++++ Input

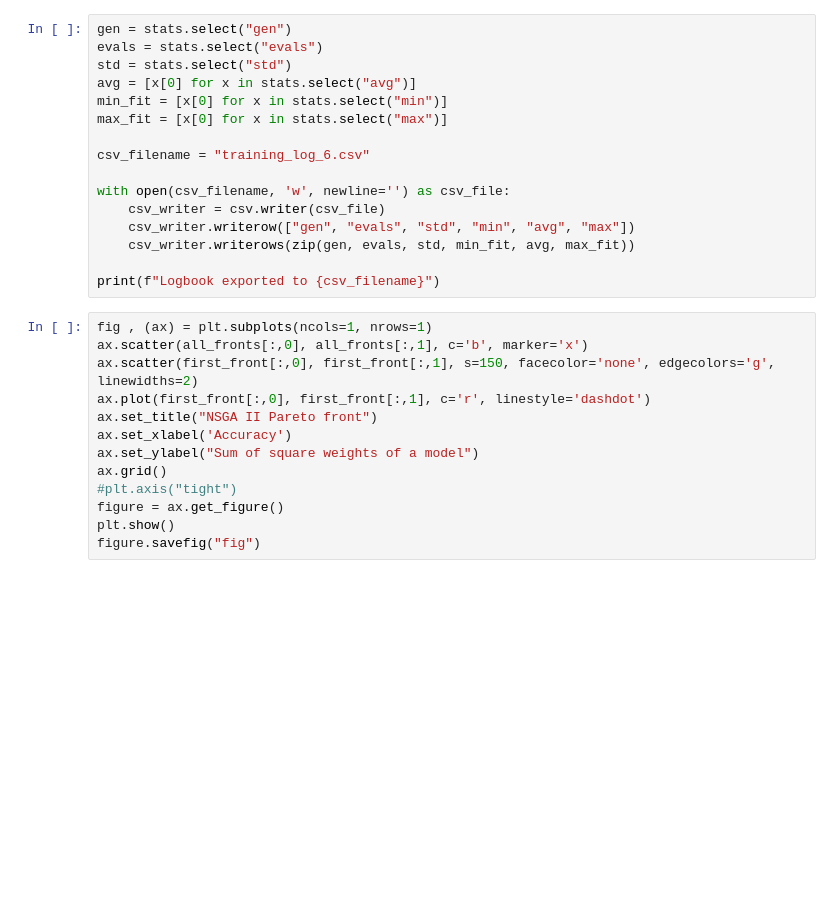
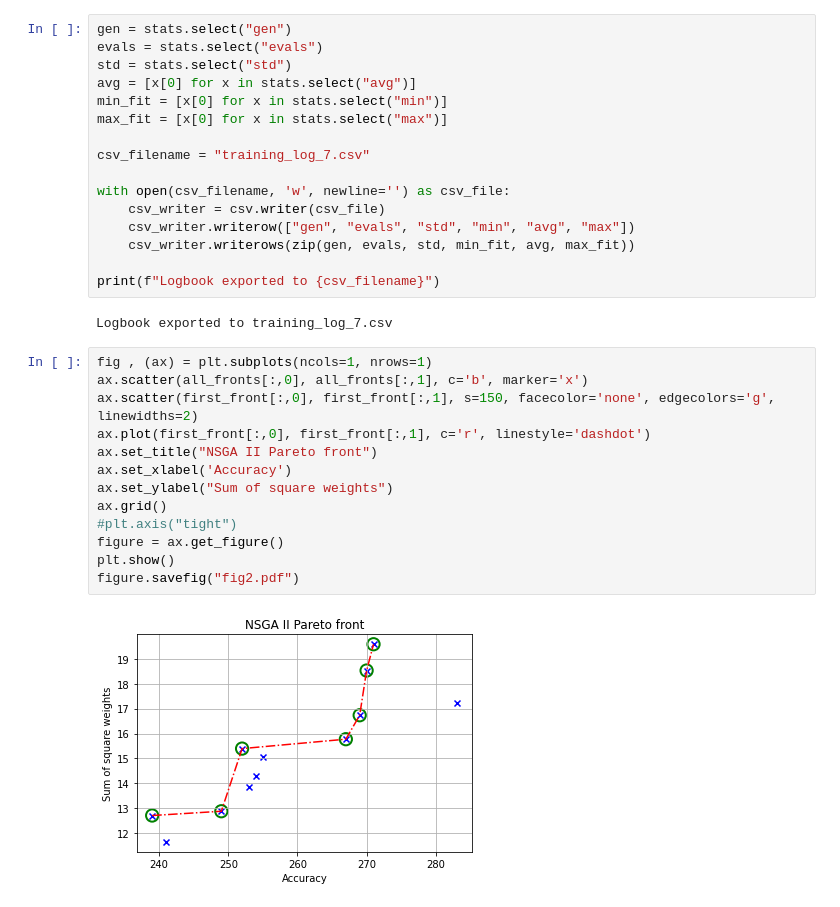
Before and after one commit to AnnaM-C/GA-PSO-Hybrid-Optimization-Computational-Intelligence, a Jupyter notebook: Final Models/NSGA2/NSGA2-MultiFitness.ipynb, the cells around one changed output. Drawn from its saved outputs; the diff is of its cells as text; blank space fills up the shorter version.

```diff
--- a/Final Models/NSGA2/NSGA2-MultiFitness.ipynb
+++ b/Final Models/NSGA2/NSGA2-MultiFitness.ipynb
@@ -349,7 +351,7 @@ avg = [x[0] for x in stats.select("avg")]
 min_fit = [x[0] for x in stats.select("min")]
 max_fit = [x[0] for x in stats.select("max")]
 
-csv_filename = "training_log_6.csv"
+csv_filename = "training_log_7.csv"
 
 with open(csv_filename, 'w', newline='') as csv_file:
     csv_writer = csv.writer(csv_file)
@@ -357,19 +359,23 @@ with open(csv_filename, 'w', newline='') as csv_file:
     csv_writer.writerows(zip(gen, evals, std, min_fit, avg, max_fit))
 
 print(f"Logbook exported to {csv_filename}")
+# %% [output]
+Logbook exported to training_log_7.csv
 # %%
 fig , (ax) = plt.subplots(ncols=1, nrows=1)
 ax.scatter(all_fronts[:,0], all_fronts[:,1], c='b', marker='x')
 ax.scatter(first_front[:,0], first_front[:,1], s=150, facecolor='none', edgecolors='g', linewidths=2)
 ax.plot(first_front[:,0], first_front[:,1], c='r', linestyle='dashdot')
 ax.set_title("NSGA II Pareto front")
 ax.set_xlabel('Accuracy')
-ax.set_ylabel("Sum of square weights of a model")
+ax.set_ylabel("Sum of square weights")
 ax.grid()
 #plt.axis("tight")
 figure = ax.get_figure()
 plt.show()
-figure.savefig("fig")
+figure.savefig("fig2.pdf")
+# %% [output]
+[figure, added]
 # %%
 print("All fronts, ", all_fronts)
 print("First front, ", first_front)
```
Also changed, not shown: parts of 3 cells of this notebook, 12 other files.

++++++++

Task to carry out:
The reply has to reproduce every line above verbatim and contain no pictures.

Task response:
Before and after one commit to AnnaM-C/GA-PSO-Hybrid-Optimization-Computational-Intelligence, a Jupyter notebook: Final Models/NSGA2/NSGA2-MultiFitness.ipynb, the cells around one changed output. Drawn from its saved outputs; the diff is of its cells as text; blank space fills up the shorter version.

```diff
--- a/Final Models/NSGA2/NSGA2-MultiFitness.ipynb
+++ b/Final Models/NSGA2/NSGA2-MultiFitness.ipynb
@@ -349,7 +351,7 @@ avg = [x[0] for x in stats.select("avg")]
 min_fit = [x[0] for x in stats.select("min")]
 max_fit = [x[0] for x in stats.select("max")]
 
-csv_filename = "training_log_6.csv"
+csv_filename = "training_log_7.csv"
 
 with open(csv_filename, 'w', newline='') as csv_file:
     csv_writer = csv.writer(csv_file)
@@ -357,19 +359,23 @@ with open(csv_filename, 'w', newline='') as csv_file:
     csv_writer.writerows(zip(gen, evals, std, min_fit, avg, max_fit))
 
 print(f"Logbook exported to {csv_filename}")
+# %% [output]
+Logbook exported to training_log_7.csv
 # %%
 fig , (ax) = plt.subplots(ncols=1, nrows=1)
 ax.scatter(all_fronts[:,0], all_fronts[:,1], c='b', marker='x')
 ax.scatter(first_front[:,0], first_front[:,1], s=150, facecolor='none', edgecolors='g', linewidths=2)
 ax.plot(first_front[:,0], first_front[:,1], c='r', linestyle='dashdot')
 ax.set_title("NSGA II Pareto front")
 ax.set_xlabel('Accuracy')
-ax.set_ylabel("Sum of square weights of a model")
+ax.set_ylabel("Sum of square weights")
 ax.grid()
 #plt.axis("tight")
 figure = ax.get_figure()
 plt.show()
-figure.savefig("fig")
+figure.savefig("fig2.pdf")
+# %% [output]
+[figure, added]
 # %%
 print("All fronts, ", all_fronts)
 print("First front, ", first_front)
```
Also changed, not shown: parts of 3 cells of this notebook, 12 other files.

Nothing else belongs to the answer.